Others warn that moving from DB to DC should be seen as being about reducing risk, rather than reducing cost. SEI DC product specialist Ashish Kapur says: “If you do DC properly, [it] is about the same cost as DB. If you want to buy the same amount of benefits it will cost the same.” Kapur adds that DB costs in recent years have been raised by the cost of deficits and other costs, such as actuarial expenses and valuation costs, but otherwise the pure cost of each type of pension is the same.
At the same time, moving to a DC structure will probably affect the NI rate paid, as most DC plans are now contracted in and once the state second pension (S2P) starts in 2012, it will not be possible to contract out with DC. Moving from a contracted-out DB scheme to a DC scheme which is contracted in will increase the NI rate paid by 3.7% from 9.1% to 12.8% between the lower and upper earnings limits. Furthermore, with a DC scheme, the cost of death-in-service benefits and risk benefits needs to be taken into account. Against this, a salary sacrifice arrangement introduced with a new DC scheme could save the employer NI.

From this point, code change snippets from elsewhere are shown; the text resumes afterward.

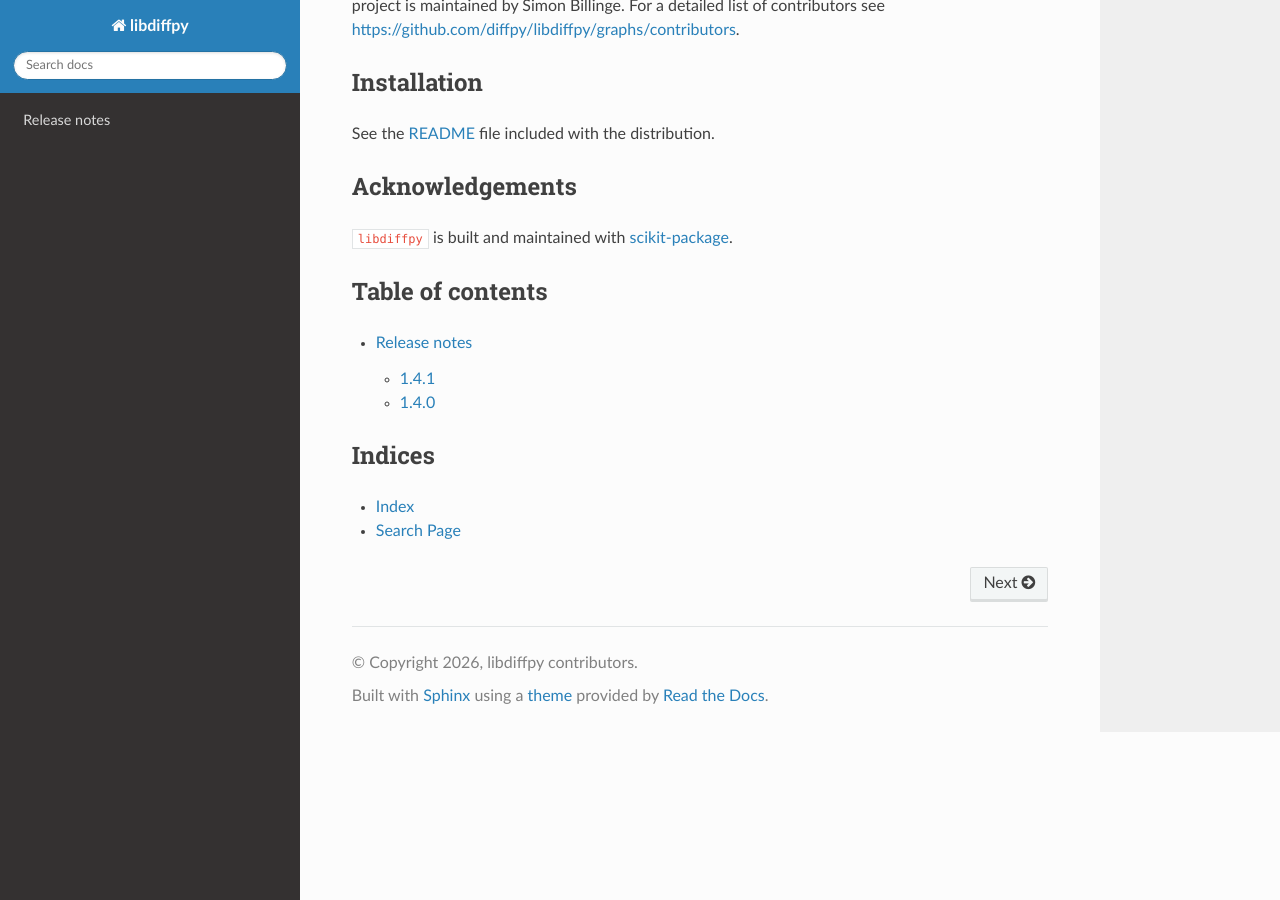
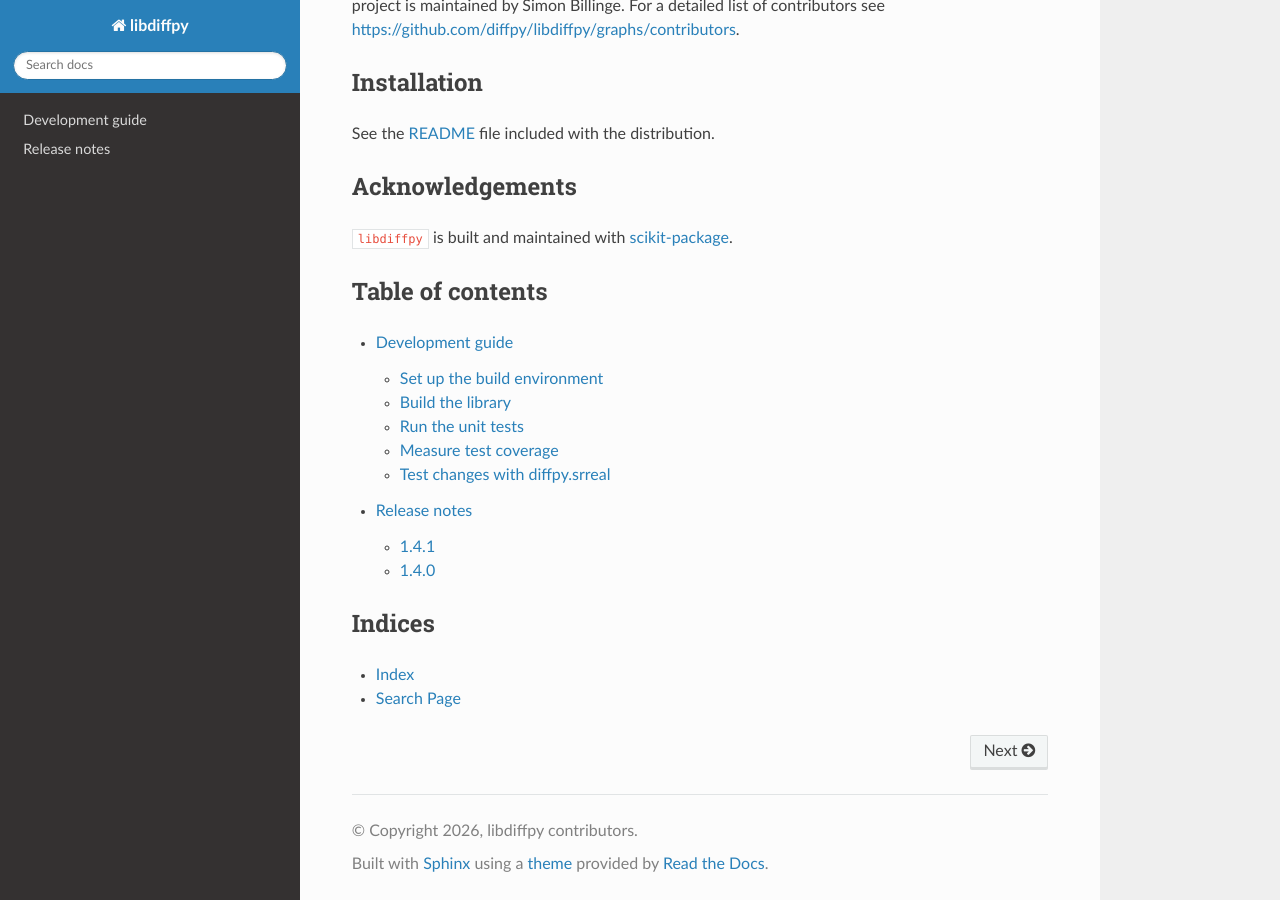
Before and after one commit to diffpy/libdiffpy, a Sphinx documentation site: the page built from docs/source/index.rst, in a window 1280 px wide and 900 px high, scrolled down 728 px. Built offline with Sphinx 7.4.7 and the Read the Docs theme 3.1.0, drawn with Linux system fonts in a browser that asks for light colours; pages that are not in the unit, such as notebooks, are missing from menus; the version number could not be read and is left out.

Commit message:
doc: rm unused import from docs.txt and other minor doc changes

```diff
--- a/docs/source/conf.py
+++ b/docs/source/conf.py
@@ -305,7 +305,7 @@ texinfo_documents = [
         "libdiffpy Documentation",
         ab_authors,
         "libdiffpy",
-        "One line description of project.",
+        "DiffPy C++ library for calculation of PDF and other real-space quantities",  # noqa: E501
         "Miscellaneous",
     ),
 ]
--- a/docs/source/index.rst
+++ b/docs/source/index.rst
@@ -54,6 +54,7 @@ Table of contents
 .. toctree::
    :maxdepth: 2
 
+   development
    release
    license
 
```
Also changed, not shown: 1 other file.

Mercer principal Kevin Painter says that care needs to be taken when using salary sacrifice for DC members earning less than the upper earnings limit, as future S2P benefits could be reduced by more than the increase in take-home pay. “The number of potential losers will increase in the next two years when the upper earnings limit is raised,” Painter says.
Two other issues for FDs to remember when looking at moving from DB to DC are the costs of a communication exercise to publicise the changes and the possible impact of the introduction of personal accounts in 2012. With auto-enrolment of all employees, this could raise costs and FDs should ensure that their assumptions over scheme take-up rates reflect the future changes.
Overall, FDs should look at moving from DB to DC about reducing risks not costs. Acting in haste may mean reviewing DC plans or revisiting DB arrangements in a couple of year’s time, further disenchanting employees. Do it properly and do it once should be the FD’s aim when moving from DB to DC.
For more information on employer-provided pensions go to: www.employeebenefits.co.uk/benefits/occupational-pensions.html
Funding basis v Accounting basis†
Comment: If an FD is monitoring funding using corporate bond yields (the red line), funding will be higher than if it is based on gilts plus a fixed spread (the blue line). The gap between the two can be as much as 20% and can lead of a difficult conversation if the FD thinks the scheme is approaching surplus on an accounting basis, while the trustees think the scheme is more heavily in deficit on a funding basis.†
Source: Hewitt Associates
• Closing a defined benefit (DB) scheme often increases overall pension costs. It should be seen as reducing risk, rather than reducing cost.†
• FDs need to be aware of any powers the trustees have in the trust deed, and rules that can sharply raise funding costs.†
• Only closing schemes to future accrual may not do enough to reduce DB costs because younger employees subsidise the costs of older employees. But closure to new hires and all future accruals in one fell swoop is unusual and raises industrial relations issues.†
• The economic downturn is likely to lead to more corporate failures and this will raise the Pension Protection Fund (PPF) levy for the surviving employers.†
• The difference in the method for valuing schemes for funding and accounting purposes are likely to be exacerbated by the credit crunch.†
• Former DB members often get higher DC contribution rates, but this could fall foul of age discrimination rules, if contribution rates vary with age, or there are other factors that relate to age.†
• Moving from a contracted-out DB scheme to a DC scheme which is contracted in will increase the NI rate paid by 3.7% from 9.1% to 12.8% between the lower and upper earnings limits.